Dredd, with assistance from Judge Anderson, former chief judge McGruder and a handful of cadet judges, was eventually able to defeat the Dark Judges by killing Agee and severing the Sisters' link to Earth. Kraken, who by then had been enslaved and had himself become a Dark Judge, was freed at their defeat. While Dredd did not attach any blame to Kraken (and even told Kraken it could have been him in the younger man's place) Dredd could not allow him to live and killed him by a single bullet from a Lawgiver.[11] Dredd stated that he believed Kraken did not want to live after what he had done and Kraken offered no resistance when faced with his demise, even thanking Dredd.

See also[edit]

Bibliography[edit]

  • "Oz" (written by John Wagner and Alan Grant (various artists), in 2000 AD #545-570, 1988)
    • Introduces the Judda. Relevant episodes illustrated by Brendan McCarthy. Kraken did not personally appear in this story
  • "Bloodline" (written by John Wagner, with art by Will Simpson, in 2000 AD #583-584, 1988)
    • Introduces Kraken
  • "The Shooting Match" (written by John Wagner, with art by John Higgins, in 2000 AD #650, 1989)
  • "Tale of the Dead Man" (written by John Wagner, with art by Will Simpson, in 2000 AD #662-668, 1990. Prologue in #661)
    • Kraken's assessment
  • "By Lethal Injection" (written by John Wagner, with art by Carlos Ezquerra, in 2000 AD #669-670, 1990)
  • "Rights of Succession" (written by John Wagner, with art by Carlos Ezquerra, in 2000 AD #671, 1990)
  • "Dear Annie" (written by John Wagner, with art by Carlos Ezquerra, in 2000 AD #672-673, 1990)
    • Kraken did not personally appear in this story, which sets the scene for "Necropolis"
  • "Necropolis" (written by John Wagner, with art by Carlos Ezquerra, in 2000 AD #674-699, 1990)
  • "Return of the King" (written by Garth Ennis, with art by Carlos Ezquerra, in 2000 AD #733-735, 1991)
    • Cameo appearance by Kraken in a flashback in second episode

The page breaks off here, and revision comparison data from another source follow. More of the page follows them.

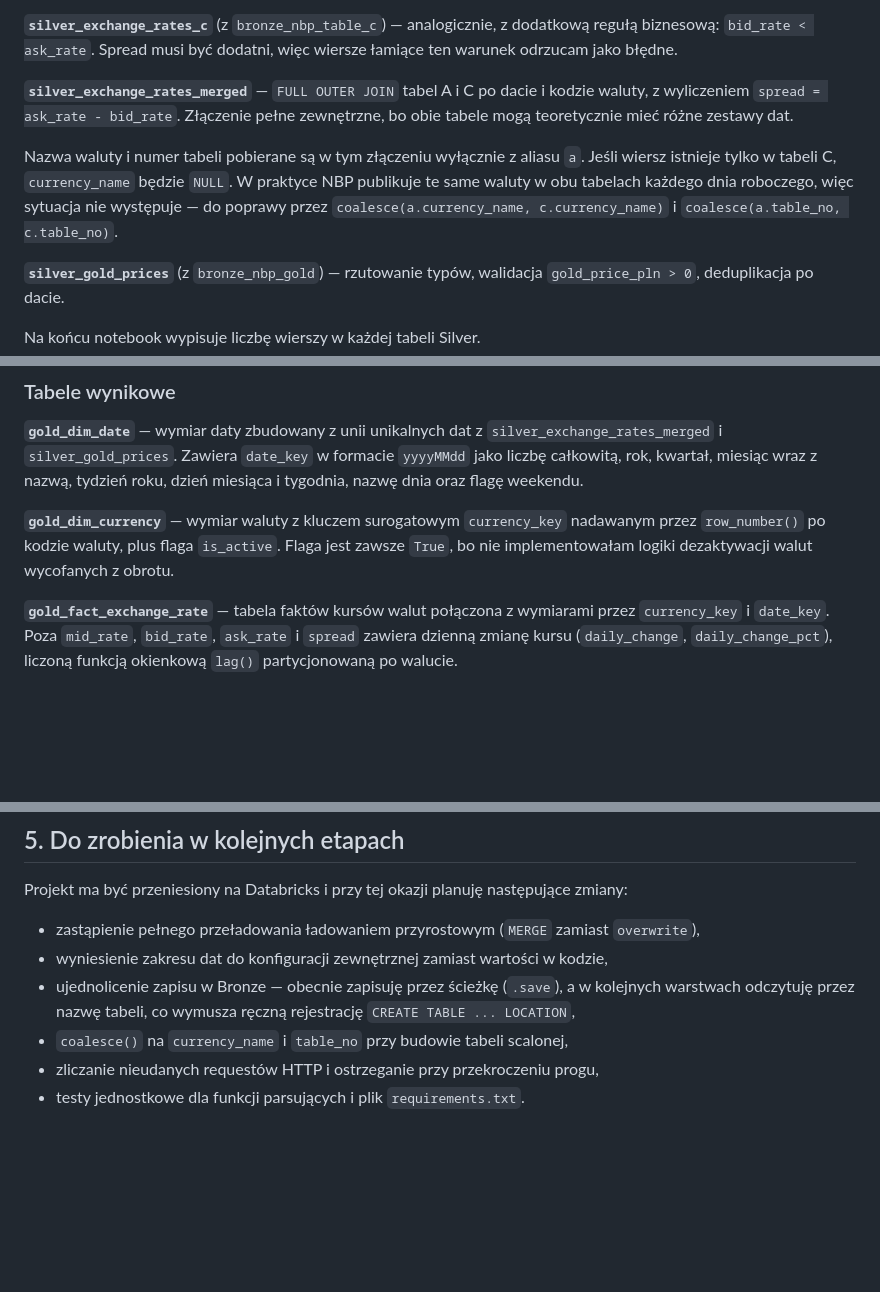
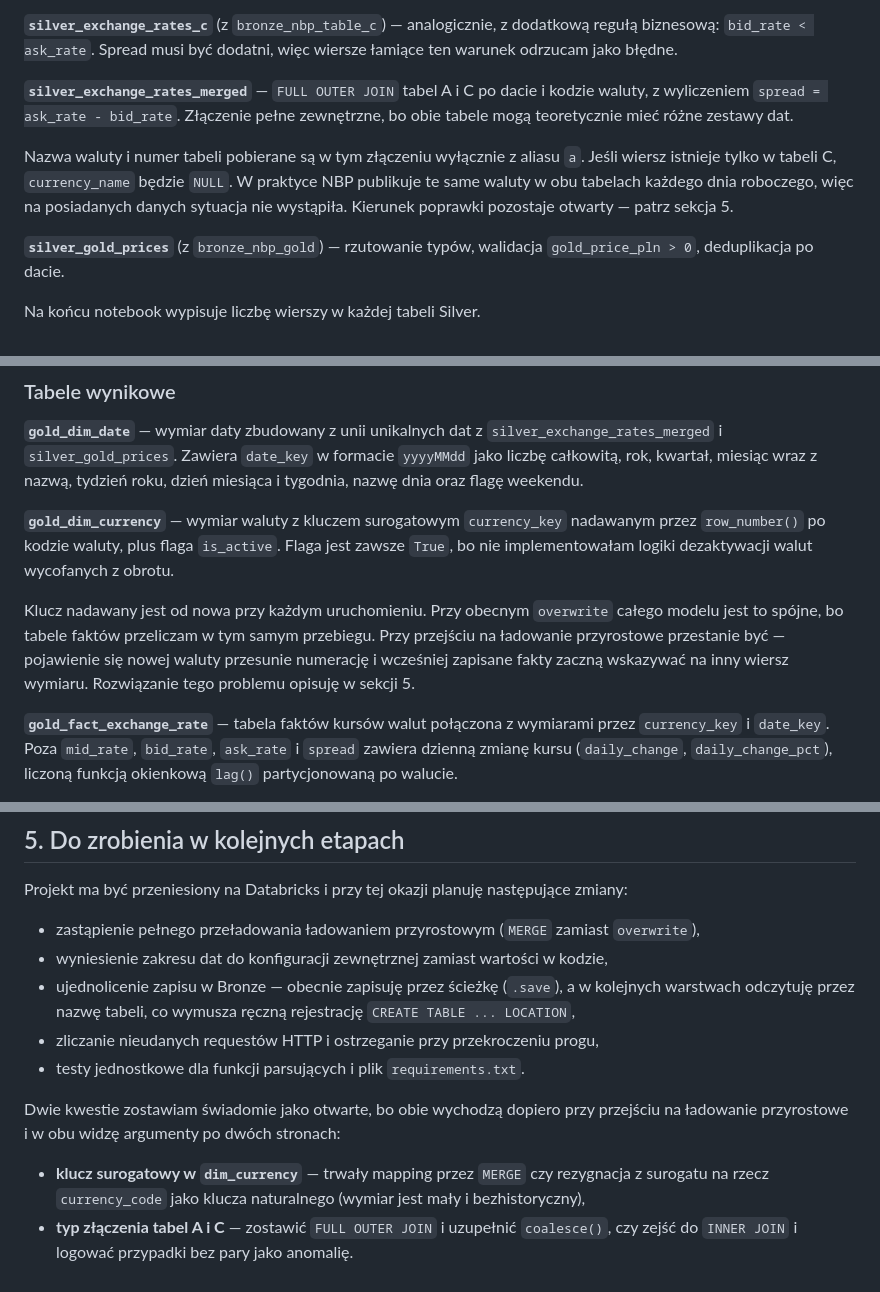
Before and after one commit to klaudia-q/nbp-lakehouse-fabric, a Markdown page: DOKUMENTACJA_PL.md, 3 parts joined by grey strips. Drawn GitHub-style; blank space fills up the shorter version.

```diff
--- a/DOKUMENTACJA_PL.md
+++ b/DOKUMENTACJA_PL.md
@@ -59,7 +59,7 @@ Warstwa czyści dane z Bronze: rzutuje typy, waliduje wartości, usuwa duplikaty
 
 **`silver_exchange_rates_merged`** — `FULL OUTER JOIN` tabel A i C po dacie i kodzie waluty, z wyliczeniem `spread = ask_rate - bid_rate`. Złączenie pełne zewnętrzne, bo obie tabele mogą teoretycznie mieć różne zestawy dat.
 
-Nazwa waluty i numer tabeli pobierane są w tym złączeniu wyłącznie z aliasu `a`. Jeśli wiersz istnieje tylko w tabeli C, `currency_name` będzie `NULL`. W praktyce NBP publikuje te same waluty w obu tabelach każdego dnia roboczego, więc sytuacja nie występuje — do poprawy przez `coalesce(a.currency_name, c.currency_name)` i `coalesce(a.table_no, c.table_no)`.
+Nazwa waluty i numer tabeli pobierane są w tym złączeniu wyłącznie z aliasu `a`. Jeśli wiersz istnieje tylko w tabeli C, `currency_name` będzie `NULL`. W praktyce NBP publikuje te same waluty w obu tabelach każdego dnia roboczego, więc na posiadanych danych sytuacja nie wystąpiła. Kierunek poprawki pozostaje otwarty — patrz sekcja 5.
 
 **`silver_gold_prices`** (z `bronze_nbp_gold`) — rzutowanie typów, walidacja `gold_price_pln > 0`, deduplikacja po dacie.
 
@@ -82,6 +82,8 @@ Warstwa buduje model gwiazdy gotowy do podłączenia w Power BI przez DirectLake
 **`gold_dim_date`** — wymiar daty zbudowany z unii unikalnych dat z `silver_exchange_rates_merged` i `silver_gold_prices`. Zawiera `date_key` w formacie `yyyyMMdd` jako liczbę całkowitą, rok, kwartał, miesiąc wraz z nazwą, tydzień roku, dzień miesiąca i tygodnia, nazwę dnia oraz flagę weekendu.
 
 **`gold_dim_currency`** — wymiar waluty z kluczem surogatowym `currency_key` nadawanym przez `row_number()` po kodzie waluty, plus flaga `is_active`. Flaga jest zawsze `True`, bo nie implementowałam logiki dezaktywacji walut wycofanych z obrotu.
+
+Klucz nadawany jest od nowa przy każdym uruchomieniu. Przy obecnym `overwrite` całego modelu jest to spójne, bo tabele faktów przeliczam w tym samym przebiegu. Przy przejściu na ładowanie przyrostowe przestanie być — pojawienie się nowej waluty przesunie numerację i wcześniej zapisane fakty zaczną wskazywać na inny wiersz wymiaru. Rozwiązanie tego problemu opisuję w sekcji 5.
 
 **`gold_fact_exchange_rate`** — tabela faktów kursów walut połączona z wymiarami przez `currency_key` i `date_key`. Poza `mid_rate`, `bid_rate`, `ask_rate` i `spread` zawiera dzienną zmianę kursu (`daily_change`, `daily_change_pct`), liczoną funkcją okienkową `lag()` partycjonowaną po walucie.
 
@@ -106,6 +108,10 @@ Projekt ma być przeniesiony na Databricks i przy tej okazji planuję następuj
 - zastąpienie pełnego przeładowania ładowaniem przyrostowym (`MERGE` zamiast `overwrite`),
 - wyniesienie zakresu dat do konfiguracji zewnętrznej zamiast wartości w kodzie,
 - ujednolicenie zapisu w Bronze — obecnie zapisuję przez ścieżkę (`.save`), a w kolejnych warstwach odczytuję przez nazwę tabeli, co wymusza ręczną rejestrację `CREATE TABLE ... LOCATION`,
-- `coalesce()` na `currency_name` i `table_no` przy budowie tabeli scalonej,
 - zliczanie nieudanych requestów HTTP i ostrzeganie przy przekroczeniu progu,
 - testy jednostkowe dla funkcji parsujących i plik `requirements.txt`.
+
+Dwie kwestie zostawiam świadomie jako otwarte, bo obie wychodzą dopiero przy przejściu na ładowanie przyrostowe i w obu widzę argumenty po dwóch stronach:
+
+- **klucz surogatowy w `dim_currency`** — trwały mapping przez `MERGE` czy rezygnacja z surogatu na rzecz `currency_code` jako klucza naturalnego (wymiar jest mały i bezhistoryczny),
+- **typ złączenia tabel A i C** — zostawić `FULL OUTER JOIN` i uzupełnić `coalesce()`, czy zejść do `INNER JOIN` i logować przypadki bez pary jako anomalię.
```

References[edit]

  1. ^ 2000 AD prog 584
  2. ^ Progs 562-563
  3. ^ Prog 584
  4. ^ Prog 584
  5. ^ Progs 662-668
  6. ^ Prog 669
  7. ^ Prog 668
  8. ^ Prog 670
  9. ^ Progs 670-671
  10. ^ Progs 674-699
  11. ^ Prog 698

External links[edit]